### SUPPLIED MATERIAL
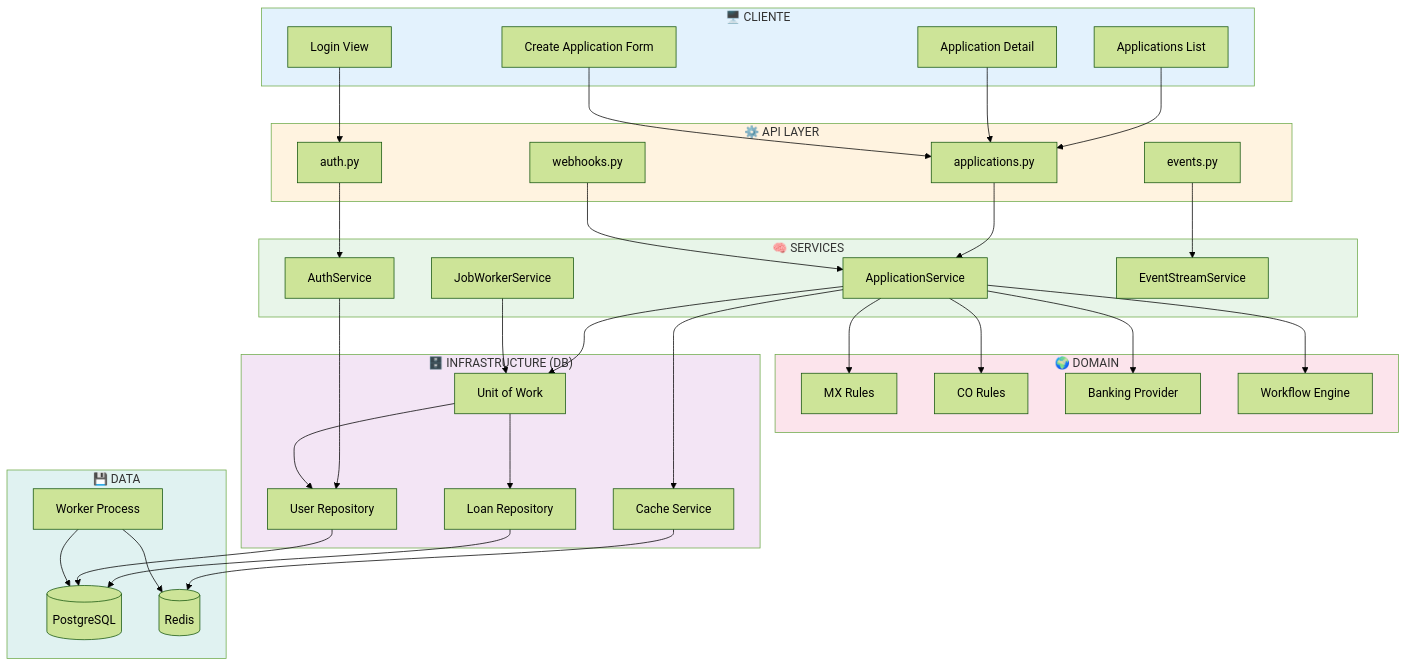
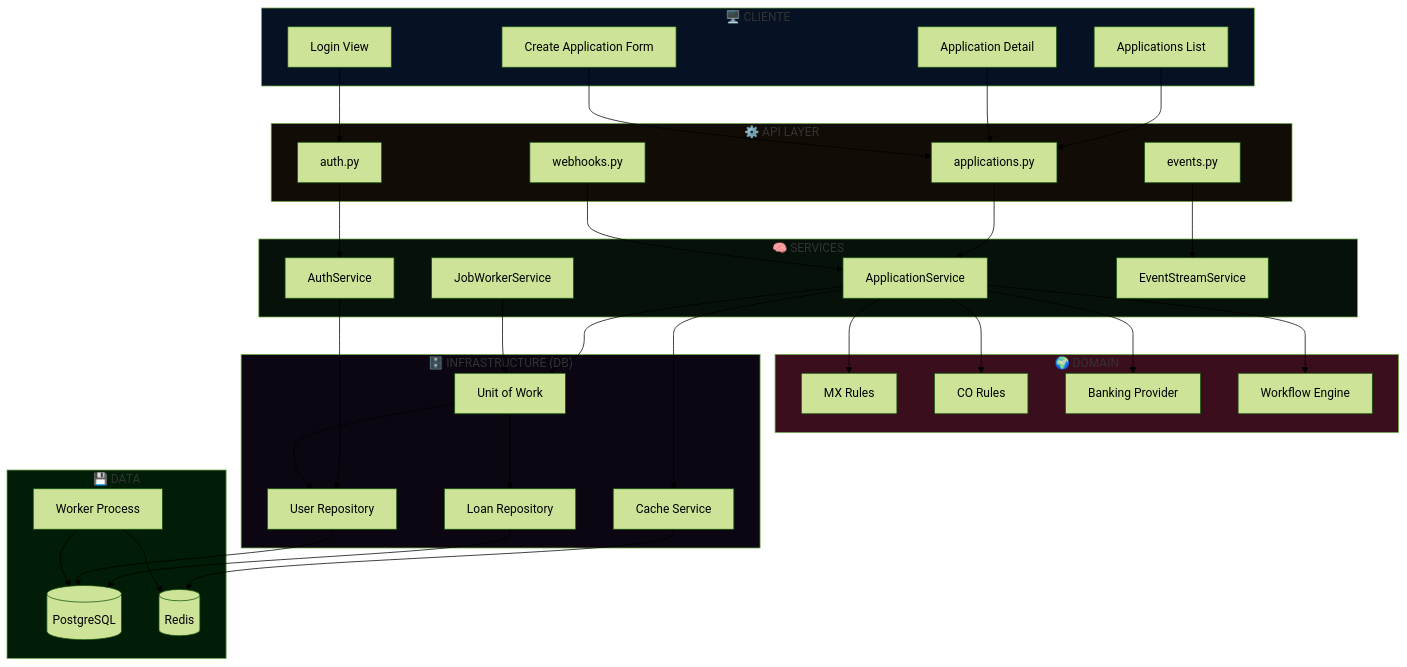
Before and after one commit to eduardocota2/fintech-test: the diagram in README.md, drawn with Mermaid (forest theme).

Commit message:
1. Fixed background color of diagram

````diff
--- a/README.md
+++ b/README.md
@@ -117,78 +117,78 @@
 ```mermaid
 flowchart TB
     subgraph Client["🖥️ CLIENTE"]
         C1[Login View]
         C2[Applications List]
         C3[Application Detail]
         C4[Create Application Form]
     end
     
     subgraph API["⚙️ API LAYER"]
         R1[auth.py]
         R2[applications.py]
         R3[events.py]
         R4[webhooks.py]
     end
     
     subgraph Services["🧠 SERVICES"]
         S1[AuthService]
         S2[ApplicationService]
         S3[JobWorkerService]
         S4[EventStreamService]
     end
     
     subgraph Domain["🌍 DOMAIN"]
         D1[MX Rules]
         D2[CO Rules]
         D3[Banking Provider]
         D4[Workflow Engine]
     end
     
     subgraph Infra["🗄️ INFRASTRUCTURE (DB)"]
         I1[Unit of Work]
         I2[Loan Repository]
         I3[User Repository]
         I4[Cache Service]
     end
     
     subgraph Data["💾 DATA"]
         DB[(PostgreSQL)]
         RD[(Redis)]
         WK[Worker Process]
     end
     
     C1 --> R1
     C2 --> R2
     C3 --> R2
     C4 --> R2
     
     R1 --> S1
     R2 --> S2
     R3 --> S4
     R4 --> S2
     
     S1 --> I3
     S2 --> D1
     S2 --> D2
     S2 --> D3
     S2 --> D4
     S2 --> I1
     S3 --> I1
     
     I1 --> I2
     I1 --> I3
     I2 --> DB
     I3 --> DB
     I4 --> RD
     
     S2 --> I4
     WK --> DB
     WK --> RD
     
-    style Client fill:#e3f2fd
-    style API fill:#fff3e0
-    style Services fill:#e8f5e9
-    style Domain fill:#fce4ec
-    style Infra fill:#f3e5f5
-    style Data fill:#e0f2f1
+    style Client fill:#071124
+    style API fill:#120c06
+    style Services fill:#061209
+    style Domain fill:#3b0e1e
+    style Infra fill:#0c0612
+    style Data fill:#011c07
 ```
````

### YOUR OBJECTIVE
Please return all lines in the material above that include the word "Domain".

### EXERCISE RESULT
     subgraph Domain["🌍 DOMAIN"]
-    style Domain fill:#fce4ec
+    style Domain fill:#3b0e1e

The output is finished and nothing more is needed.